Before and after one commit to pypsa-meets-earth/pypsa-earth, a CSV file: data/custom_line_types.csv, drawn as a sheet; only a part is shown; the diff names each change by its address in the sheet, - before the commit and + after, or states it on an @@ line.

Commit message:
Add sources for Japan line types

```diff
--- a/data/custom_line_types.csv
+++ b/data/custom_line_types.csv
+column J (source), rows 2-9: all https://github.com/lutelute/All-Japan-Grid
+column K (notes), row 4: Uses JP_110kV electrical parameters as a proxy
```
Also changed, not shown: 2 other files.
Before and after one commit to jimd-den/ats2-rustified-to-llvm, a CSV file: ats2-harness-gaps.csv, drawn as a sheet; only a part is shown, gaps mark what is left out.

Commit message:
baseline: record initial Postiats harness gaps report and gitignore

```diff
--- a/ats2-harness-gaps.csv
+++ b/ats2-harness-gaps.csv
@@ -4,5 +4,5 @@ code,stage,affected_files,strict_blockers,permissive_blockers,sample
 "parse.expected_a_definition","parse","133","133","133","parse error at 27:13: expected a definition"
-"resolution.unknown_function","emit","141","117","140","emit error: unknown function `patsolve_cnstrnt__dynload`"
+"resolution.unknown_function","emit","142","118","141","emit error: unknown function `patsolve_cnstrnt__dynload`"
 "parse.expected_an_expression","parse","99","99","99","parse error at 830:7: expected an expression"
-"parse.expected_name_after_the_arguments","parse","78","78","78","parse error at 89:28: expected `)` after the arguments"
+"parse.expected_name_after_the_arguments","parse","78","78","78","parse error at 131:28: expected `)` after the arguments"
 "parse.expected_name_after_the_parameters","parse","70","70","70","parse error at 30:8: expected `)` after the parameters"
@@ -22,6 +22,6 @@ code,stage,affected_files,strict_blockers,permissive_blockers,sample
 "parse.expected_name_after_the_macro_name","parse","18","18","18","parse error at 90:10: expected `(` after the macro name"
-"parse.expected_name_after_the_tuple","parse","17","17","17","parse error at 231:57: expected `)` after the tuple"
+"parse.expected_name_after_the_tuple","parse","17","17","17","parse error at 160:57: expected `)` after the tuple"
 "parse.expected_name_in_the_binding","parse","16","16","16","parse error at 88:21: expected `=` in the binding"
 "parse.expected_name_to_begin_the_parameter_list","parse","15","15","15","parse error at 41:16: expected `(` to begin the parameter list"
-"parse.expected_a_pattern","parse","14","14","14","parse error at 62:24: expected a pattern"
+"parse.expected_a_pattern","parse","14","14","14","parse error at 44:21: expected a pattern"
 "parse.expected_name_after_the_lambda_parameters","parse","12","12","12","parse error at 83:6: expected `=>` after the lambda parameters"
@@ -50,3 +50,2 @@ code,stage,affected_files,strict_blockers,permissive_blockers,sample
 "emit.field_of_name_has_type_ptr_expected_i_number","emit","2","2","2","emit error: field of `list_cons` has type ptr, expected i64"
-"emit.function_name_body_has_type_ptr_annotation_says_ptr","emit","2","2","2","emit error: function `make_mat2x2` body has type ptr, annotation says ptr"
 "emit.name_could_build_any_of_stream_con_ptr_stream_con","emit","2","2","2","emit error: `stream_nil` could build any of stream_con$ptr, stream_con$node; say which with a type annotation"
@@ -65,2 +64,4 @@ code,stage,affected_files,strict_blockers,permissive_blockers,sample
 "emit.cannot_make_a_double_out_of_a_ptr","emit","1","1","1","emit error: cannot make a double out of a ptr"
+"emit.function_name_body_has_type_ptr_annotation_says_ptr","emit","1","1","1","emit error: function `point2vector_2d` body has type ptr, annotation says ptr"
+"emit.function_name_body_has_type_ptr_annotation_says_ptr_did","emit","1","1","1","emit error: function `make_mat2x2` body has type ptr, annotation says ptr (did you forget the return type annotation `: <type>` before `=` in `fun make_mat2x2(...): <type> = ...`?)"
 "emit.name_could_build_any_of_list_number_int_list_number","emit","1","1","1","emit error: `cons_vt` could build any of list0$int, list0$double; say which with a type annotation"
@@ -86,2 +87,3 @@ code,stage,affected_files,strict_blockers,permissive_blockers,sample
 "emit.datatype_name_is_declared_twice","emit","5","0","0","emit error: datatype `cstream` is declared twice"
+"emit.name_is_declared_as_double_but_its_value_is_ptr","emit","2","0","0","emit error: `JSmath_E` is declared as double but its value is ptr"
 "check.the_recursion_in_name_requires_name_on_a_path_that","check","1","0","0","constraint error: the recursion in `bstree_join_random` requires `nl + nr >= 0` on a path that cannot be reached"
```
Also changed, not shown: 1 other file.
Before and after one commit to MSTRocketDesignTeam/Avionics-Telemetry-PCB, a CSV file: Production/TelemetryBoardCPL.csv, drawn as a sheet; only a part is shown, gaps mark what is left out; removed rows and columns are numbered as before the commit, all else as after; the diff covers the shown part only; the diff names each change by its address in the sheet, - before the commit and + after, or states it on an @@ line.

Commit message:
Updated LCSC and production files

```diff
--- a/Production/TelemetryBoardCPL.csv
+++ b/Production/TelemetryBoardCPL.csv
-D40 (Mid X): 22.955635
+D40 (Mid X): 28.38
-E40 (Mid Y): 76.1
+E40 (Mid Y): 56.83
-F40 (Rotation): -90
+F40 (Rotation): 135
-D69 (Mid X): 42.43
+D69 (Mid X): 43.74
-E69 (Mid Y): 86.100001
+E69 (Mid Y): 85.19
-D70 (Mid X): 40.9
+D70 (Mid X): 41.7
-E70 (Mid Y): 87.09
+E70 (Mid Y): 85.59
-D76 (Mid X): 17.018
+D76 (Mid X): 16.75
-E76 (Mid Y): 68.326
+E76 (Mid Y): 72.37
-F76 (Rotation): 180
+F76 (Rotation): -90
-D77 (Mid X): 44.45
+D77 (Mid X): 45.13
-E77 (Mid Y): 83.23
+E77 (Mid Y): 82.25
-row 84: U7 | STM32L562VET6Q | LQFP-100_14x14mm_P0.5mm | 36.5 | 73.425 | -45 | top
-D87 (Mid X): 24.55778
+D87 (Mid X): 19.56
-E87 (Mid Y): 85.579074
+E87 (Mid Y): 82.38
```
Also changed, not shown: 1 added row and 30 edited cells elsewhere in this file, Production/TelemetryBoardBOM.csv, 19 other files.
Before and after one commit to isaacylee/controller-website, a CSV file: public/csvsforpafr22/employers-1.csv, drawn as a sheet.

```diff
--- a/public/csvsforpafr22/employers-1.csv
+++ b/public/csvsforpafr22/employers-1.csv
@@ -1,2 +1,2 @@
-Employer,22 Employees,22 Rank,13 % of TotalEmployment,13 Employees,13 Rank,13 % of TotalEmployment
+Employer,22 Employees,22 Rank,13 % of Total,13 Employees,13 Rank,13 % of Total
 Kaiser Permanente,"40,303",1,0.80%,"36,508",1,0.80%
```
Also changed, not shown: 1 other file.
************
> Required action
Where a line of the data above includes "code", copy that line.

> Answer to this task
@@ -4,5 +4,5 @@ code,stage,affected_files,strict_blockers,permissive_blockers,sample
@@ -22,6 +22,6 @@ code,stage,affected_files,strict_blockers,permissive_blockers,sample
@@ -50,3 +50,2 @@ code,stage,affected_files,strict_blockers,permissive_blockers,sample
@@ -65,2 +64,4 @@ code,stage,affected_files,strict_blockers,permissive_blockers,sample
@@ -86,2 +87,3 @@ code,stage,affected_files,strict_blockers,permissive_blockers,sample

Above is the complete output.